(Revision comparison data)
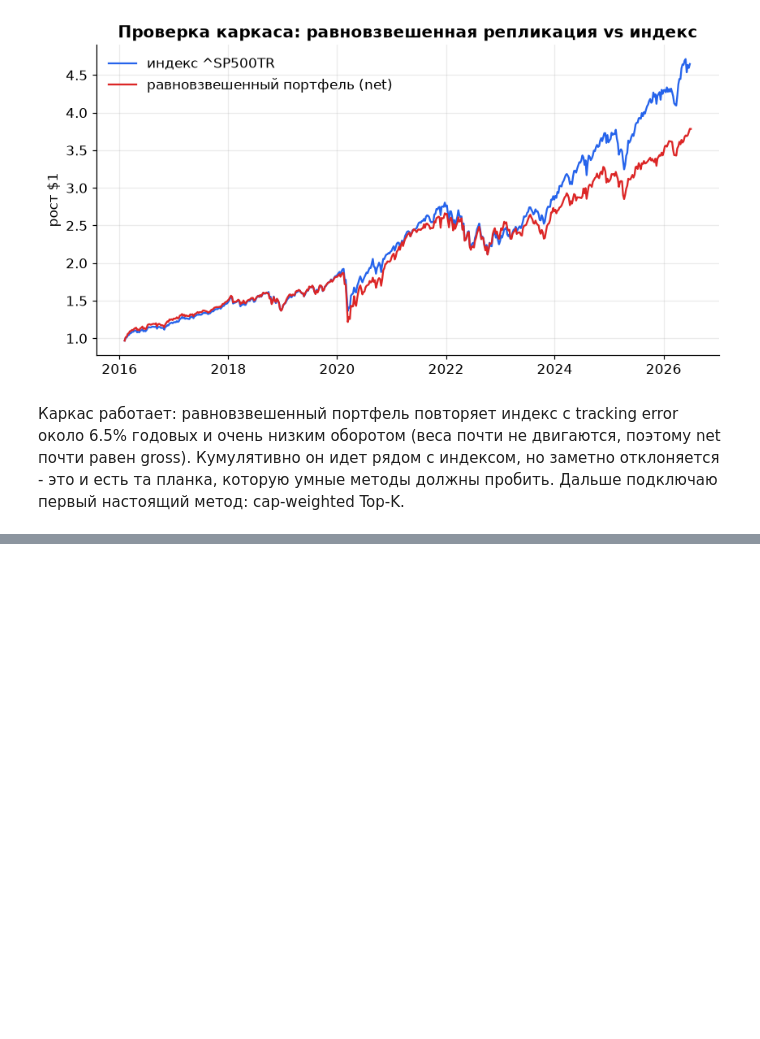
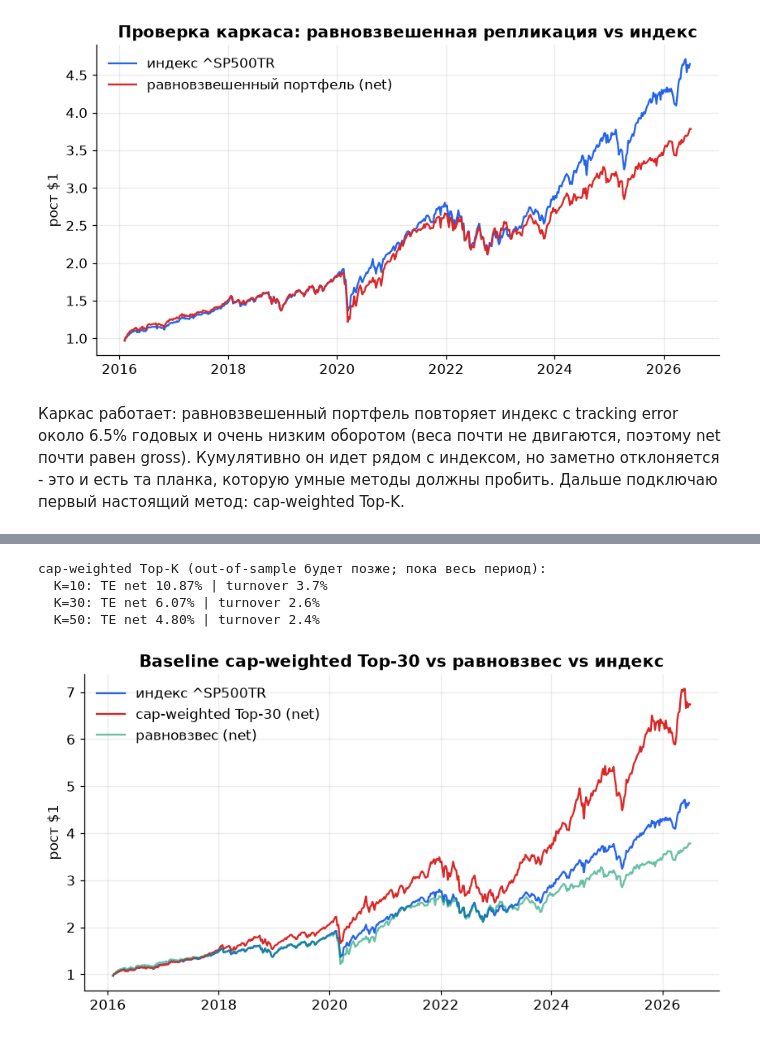
Before and after one commit to Nerbi357/Index-Tracking-New, a Jupyter notebook: notebooks/02_modeling.ipynb, the cells around one changed output, grey strips where cells are left out. Drawn from its saved outputs; the diff is of its cells as text; code cells hidden in the pictures; blank space fills up the shorter version.

```diff
--- a/notebooks/02_modeling.ipynb
+++ b/notebooks/02_modeling.ipynb
@@ -135,0 +146,28 @@ plt.show()
+# %%
+baselines = {}
+print("cap-weighted Top-K (out-of-sample будет позже; пока весь период):")
+for k in cfg.K_VALUES:
+    m = partial(custom_cap_weighted_topk, k=k, shares=shares, prices=prices)
+    r = custom_run_backtest(m, returns, bench_returns, membership,
+                            train_weeks=cfg.TRAIN_WINDOW_WEEKS, cost_bps=cfg.TRANSACTION_COST_BPS)
+    baselines[k] = r
+    te = custom_tracking_error(r.net, bench_returns)
+    print(f"  K={k:2d}: TE net {te:.2%} | turnover {r.turnover.mean():.1%}")
+# %% [output]
+cap-weighted Top-K (out-of-sample будет позже; пока весь период):
+  K=10: TE net 10.87% | turnover 3.7%
+  K=30: TE net 6.07% | turnover 2.6%
+  K=50: TE net 4.80% | turnover 2.4%
+# %%
+r30 = baselines[30]
+idxc = (1 + bench_returns.reindex(r30.net.index)).cumprod()
+fig, ax = plt.subplots(figsize=(9, 4.5))
+ax.plot(idxc.index, idxc.values, label="индекс ^SP500TR")
+ax.plot(idxc.index, (1 + r30.net).cumprod().values, label="cap-weighted Top-30 (net)")
+ax.plot(idxc.index, (1 + res_ew.net).cumprod().values, label="равновзвес (net)", alpha=0.6)
+ax.set_title("Baseline cap-weighted Top-30 vs равновзвес vs индекс")
+ax.set_ylabel("рост $1")
+ax.legend()
+plt.show()
+# %% [output]
+[figure, added]
```
Also changed, not shown: parts of 3 cells of this notebook, 2 other files.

> [TASK TO COMPLETE]: Before answering, count every line of the records that contains "период"; the answer is that number and nothing more.

> [REPLY TO THE EXERCISE]: 2